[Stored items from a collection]
* * * * *
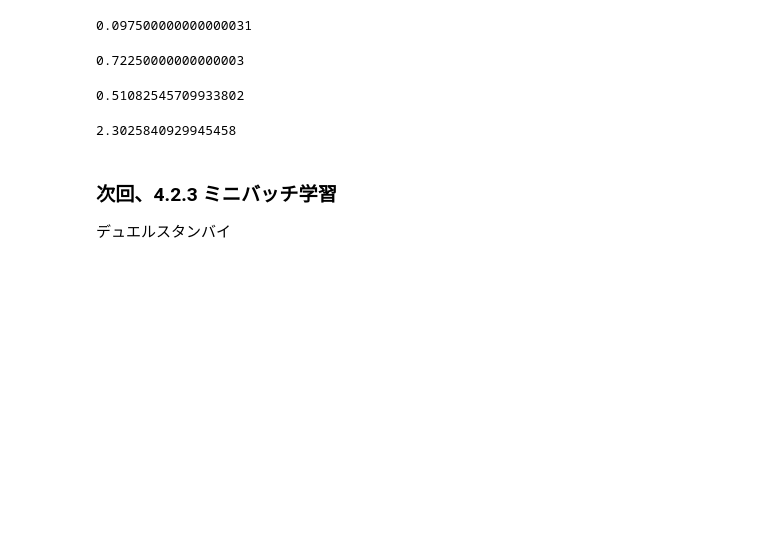
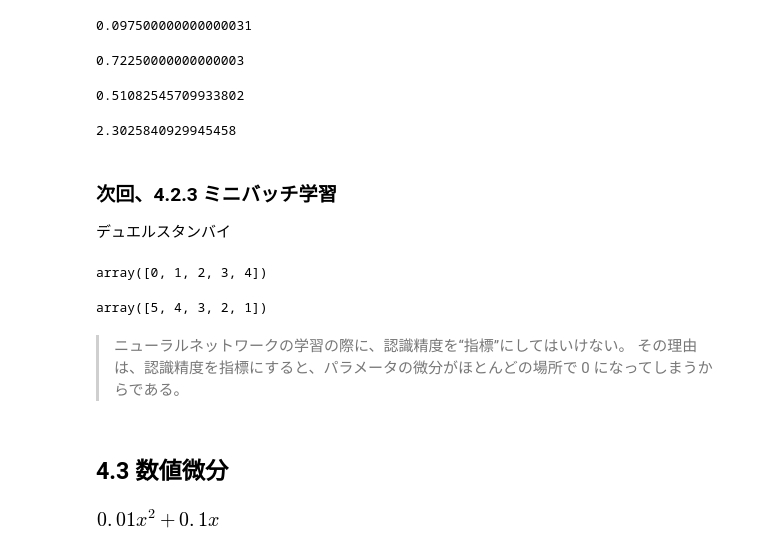
Before and after one commit to ara-ta3/reading-deep-learning-with-python, a Jupyter notebook: chap04.ipynb, the cells around one changed output. Saved outputs shown, nothing was run; the diff lists cells and outputs as text; code cells hidden in the pictures; blank space fills up the shorter version.

```diff
--- a/chap04.ipynb
+++ b/chap04.ipynb
@@ -59,0 +73,13 @@ def cross_entropy_error(y, t):
+# %%
+np.arange(5)
+# %% [output]
+array([0, 1, 2, 3, 4])
+# %%
+a = np.array([5,4,3,2,1,6,2,52,6])
+a[np.arange(5)]
+# %% [output]
+array([5, 4, 3, 2, 1])
+# %% [markdown]
+> ニューラルネットワークの学習の際に、認識精度を“指標”にしてはいけない。 その理由は、認識精度を指標にすると、パラメータの微分がほとんどの場所で 0 になってしまうからである。
+# %% [markdown]
+## 4.3 数値微分
@@ -59,0 +90,10 @@ def cross_entropy_error(y, t):
+# %%
+from sympy import Symbol, init_printing
+init_printing()
+
+x = Symbol("x")
+y = Symbol("y")
+y = 0.01 * x ** 2 + 0.1 * x
+y
+# %% [output]
+[figure, added]
```
Also changed, not shown: parts of 24 cells of this notebook, 2 other files.
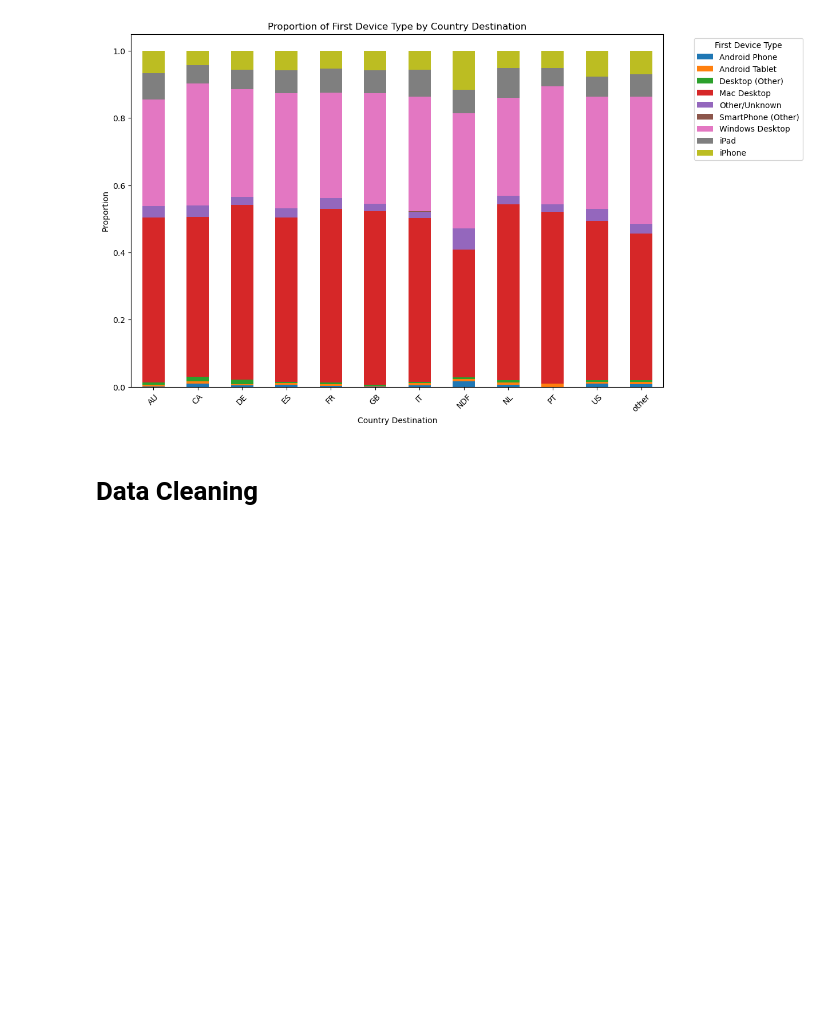
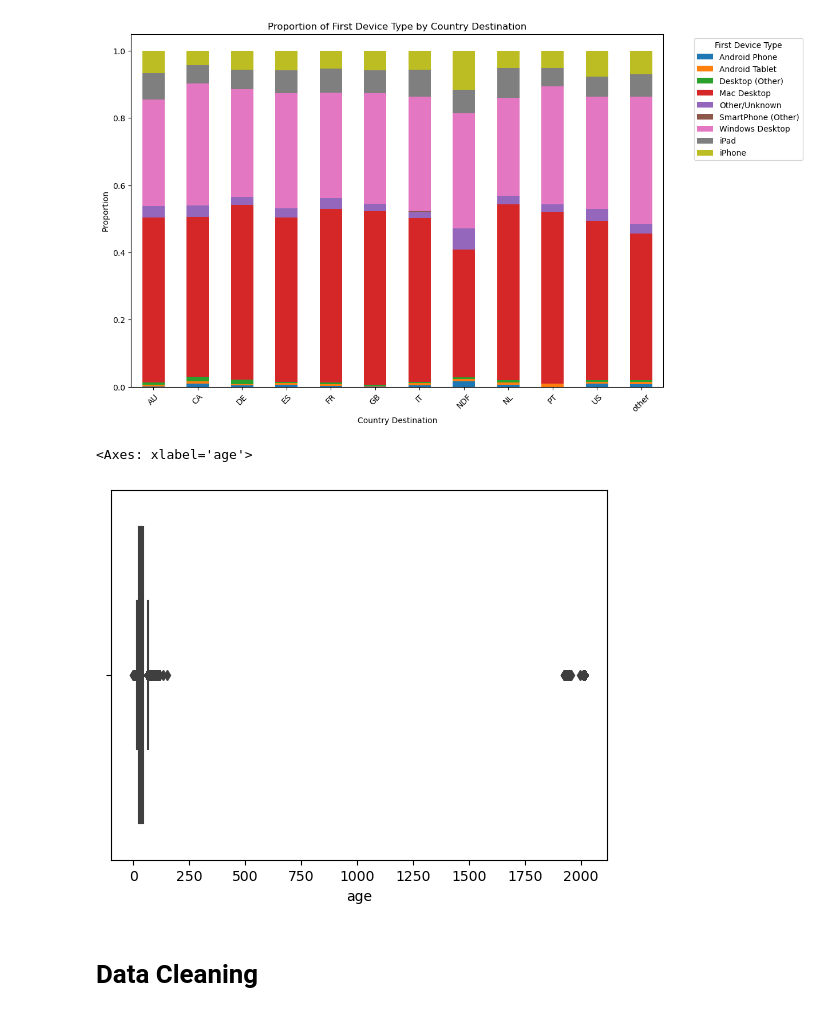
Before and after one commit to dominicfanucchi/aai-510_group7, a Jupyter notebook: AAI-510 Final Project.ipynb, the cells around one changed output. Cells and saved outputs as stored; diff of their text form; code cells hidden in the pictures; blank space fills up the shorter version.

```diff
--- a/AAI-510 Final Project.ipynb
+++ b/AAI-510 Final Project.ipynb
@@ -91,6 +91,11 @@ plt.legend(title='First Device Type', bbox_to_anchor=(1.05, 1), loc='upper left'
 plt.show()
 # %% [output]
 [figure]
+# %%
+sns.boxplot(data=df_airbnb_users, x='age')
+# %% [output]
+<Axes: xlabel='age'>
+[figure, added]
 # %% [markdown]
 # Data Cleaning
 # %%
```
Also changed, not shown: parts of 7 cells of this notebook.
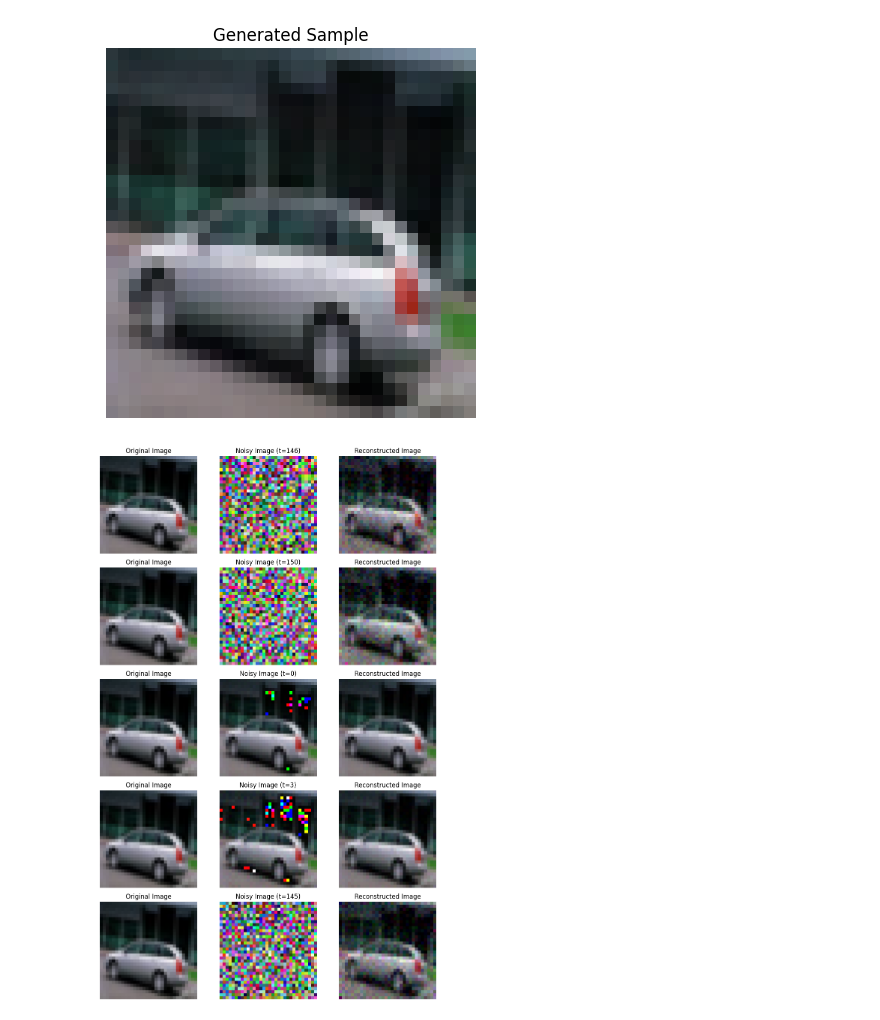
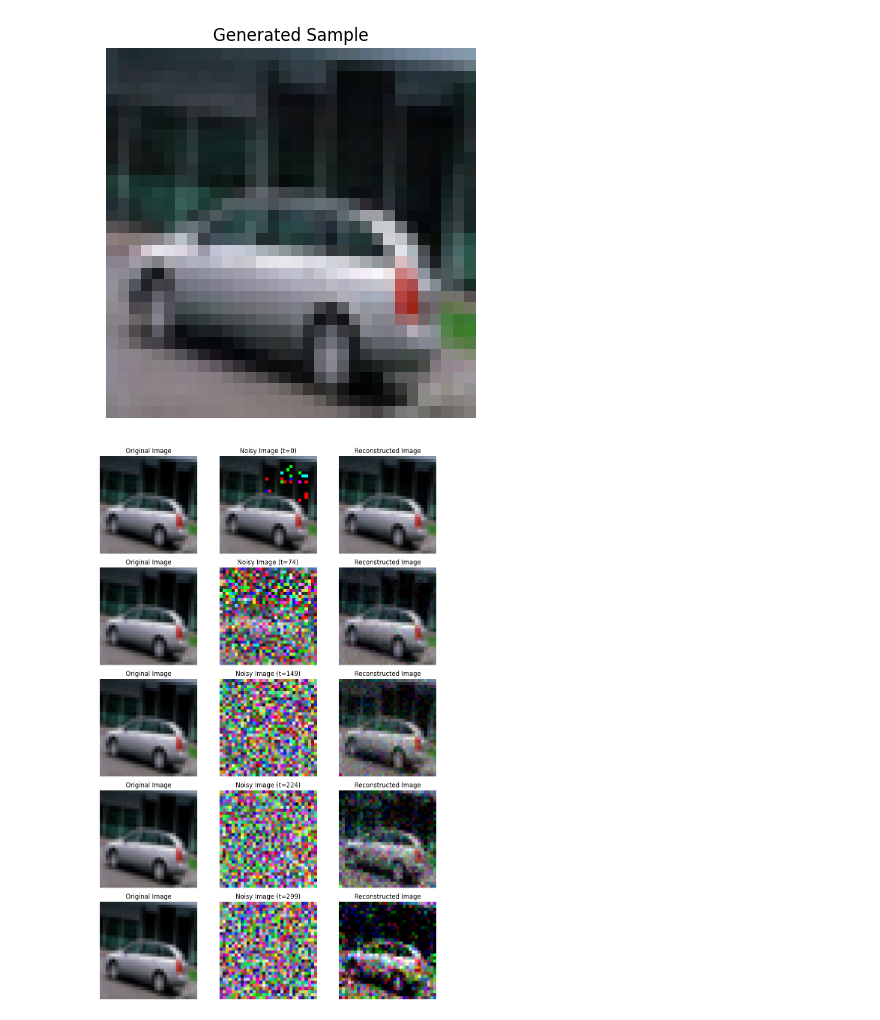
Before and after one commit to patrick-lindemann/ddpm, a Jupyter notebook: train_test_denoiser.ipynb, the cells around one changed output. Cells and saved outputs as stored; diff of their text form; code cells hidden in the pictures.

Commit message:
visualise reconstructed images

```diff
--- a/train_test_denoiser.ipynb
+++ b/train_test_denoiser.ipynb
@@ -457,31 +457,33 @@ plt.show()
 # %%
 def visualize_reconstruction(model, single_img, time_steps, betas, num_examples=5):
     model.eval()
-    fig, axes = plt.subplots(num_examples, 3, figsize=(10, num_examples * 3))
+    _, axes = plt.subplots(num_examples, 3, figsize=(10, num_examples * 3))
+
+    selected_timesteps = torch.linspace(0, time_steps - 1, steps=num_examples).long()
 
     with torch.no_grad():
-        for i in range(num_examples):
-            t = torch.randint(0, time_steps, (1,)).long().to(device)
-            img_noisy, _ = noise_scheduler(single_img.unsqueeze(0).to(device), t, betas, device)
-            predicted_noise = model(img_noisy, t)
-            reconstructed_img = reverse(img_noisy, predicted_noise, t)
+        for i, t in enumerate(selected_timesteps):
+            #t = torch.randint(0, time_steps, (1,)).long().to(device)
+            img_noisy, _ = noise_scheduler(single_img.unsqueeze(0).to(device), t.unsqueeze(0), betas, device)
+            predicted_noise = model(img_noisy, t.unsqueeze(0))
+            reconstructed_img = reverse(img_noisy, predicted_noise, t.unsqueeze(0))
 
             axes[i, 0].imshow(undo_transform_pipelines(single_img))
             axes[i, 0].set_title("Original Image")
             axes[i, 0].axis('off')
 
             axes[i, 1].imshow(undo_transform_pipelines(img_noisy.squeeze()))
             axes[i, 1].set_title(f"Noisy Image (t={t.item()})")
             axes[i, 1].axis('off')
 
             axes[i, 2].imshow(undo_transform_pipelines(reconstructed_img.squeeze()))
             axes[i, 2].set_title("Reconstructed Image")
             axes[i, 2].axis('off')
 
     plt.tight_layout()
     plt.show()
 
 # Visualize reconstructions
 visualize_reconstruction(model, single_img, TIME_STEPS, BETAS)
 # %% [output]
-[figure, old version]
+[figure, new version]
```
* * * * *
● **THE TASK**:
Copy out all the data without changing anything, and drop the pictures.

● **COMPLETED TASK**:
Before and after one commit to ara-ta3/reading-deep-learning-with-python, a Jupyter notebook: chap04.ipynb, the cells around one changed output. Saved outputs shown, nothing was run; the diff lists cells and outputs as text; code cells hidden in the pictures; blank space fills up the shorter version.

```diff
--- a/chap04.ipynb
+++ b/chap04.ipynb
@@ -59,0 +73,13 @@ def cross_entropy_error(y, t):
+# %%
+np.arange(5)
+# %% [output]
+array([0, 1, 2, 3, 4])
+# %%
+a = np.array([5,4,3,2,1,6,2,52,6])
+a[np.arange(5)]
+# %% [output]
+array([5, 4, 3, 2, 1])
+# %% [markdown]
+> ニューラルネットワークの学習の際に、認識精度を“指標”にしてはいけない。 その理由は、認識精度を指標にすると、パラメータの微分がほとんどの場所で 0 になってしまうからである。
+# %% [markdown]
+## 4.3 数値微分
@@ -59,0 +90,10 @@ def cross_entropy_error(y, t):
+# %%
+from sympy import Symbol, init_printing
+init_printing()
+
+x = Symbol("x")
+y = Symbol("y")
+y = 0.01 * x ** 2 + 0.1 * x
+y
+# %% [output]
+[figure, added]
```
Also changed, not shown: parts of 24 cells of this notebook, 2 other files.
Before and after one commit to dominicfanucchi/aai-510_group7, a Jupyter notebook: AAI-510 Final Project.ipynb, the cells around one changed output. Cells and saved outputs as stored; diff of their text form; code cells hidden in the pictures; blank space fills up the shorter version.

```diff
--- a/AAI-510 Final Project.ipynb
+++ b/AAI-510 Final Project.ipynb
@@ -91,6 +91,11 @@ plt.legend(title='First Device Type', bbox_to_anchor=(1.05, 1), loc='upper left'
 plt.show()
 # %% [output]
 [figure]
+# %%
+sns.boxplot(data=df_airbnb_users, x='age')
+# %% [output]
+<Axes: xlabel='age'>
+[figure, added]
 # %% [markdown]
 # Data Cleaning
 # %%
```
Also changed, not shown: parts of 7 cells of this notebook.
Before and after one commit to patrick-lindemann/ddpm, a Jupyter notebook: train_test_denoiser.ipynb, the cells around one changed output. Cells and saved outputs as stored; diff of their text form; code cells hidden in the pictures.

Commit message:
visualise reconstructed images

```diff
--- a/train_test_denoiser.ipynb
+++ b/train_test_denoiser.ipynb
@@ -457,31 +457,33 @@ plt.show()
 # %%
 def visualize_reconstruction(model, single_img, time_steps, betas, num_examples=5):
     model.eval()
-    fig, axes = plt.subplots(num_examples, 3, figsize=(10, num_examples * 3))
+    _, axes = plt.subplots(num_examples, 3, figsize=(10, num_examples * 3))
+
+    selected_timesteps = torch.linspace(0, time_steps - 1, steps=num_examples).long()
 
     with torch.no_grad():
-        for i in range(num_examples):
-            t = torch.randint(0, time_steps, (1,)).long().to(device)
-            img_noisy, _ = noise_scheduler(single_img.unsqueeze(0).to(device), t, betas, device)
-            predicted_noise = model(img_noisy, t)
-            reconstructed_img = reverse(img_noisy, predicted_noise, t)
+        for i, t in enumerate(selected_timesteps):
+            #t = torch.randint(0, time_steps, (1,)).long().to(device)
+            img_noisy, _ = noise_scheduler(single_img.unsqueeze(0).to(device), t.unsqueeze(0), betas, device)
+            predicted_noise = model(img_noisy, t.unsqueeze(0))
+            reconstructed_img = reverse(img_noisy, predicted_noise, t.unsqueeze(0))
 
             axes[i, 0].imshow(undo_transform_pipelines(single_img))
             axes[i, 0].set_title("Original Image")
             axes[i, 0].axis('off')
 
             axes[i, 1].imshow(undo_transform_pipelines(img_noisy.squeeze()))
             axes[i, 1].set_title(f"Noisy Image (t={t.item()})")
             axes[i, 1].axis('off')
 
             axes[i, 2].imshow(undo_transform_pipelines(reconstructed_img.squeeze()))
             axes[i, 2].set_title("Reconstructed Image")
             axes[i, 2].axis('off')
 
     plt.tight_layout()
     plt.show()
 
 # Visualize reconstructions
 visualize_reconstruction(model, single_img, TIME_STEPS, BETAS)
 # %% [output]
-[figure, old version]
+[figure, new version]
```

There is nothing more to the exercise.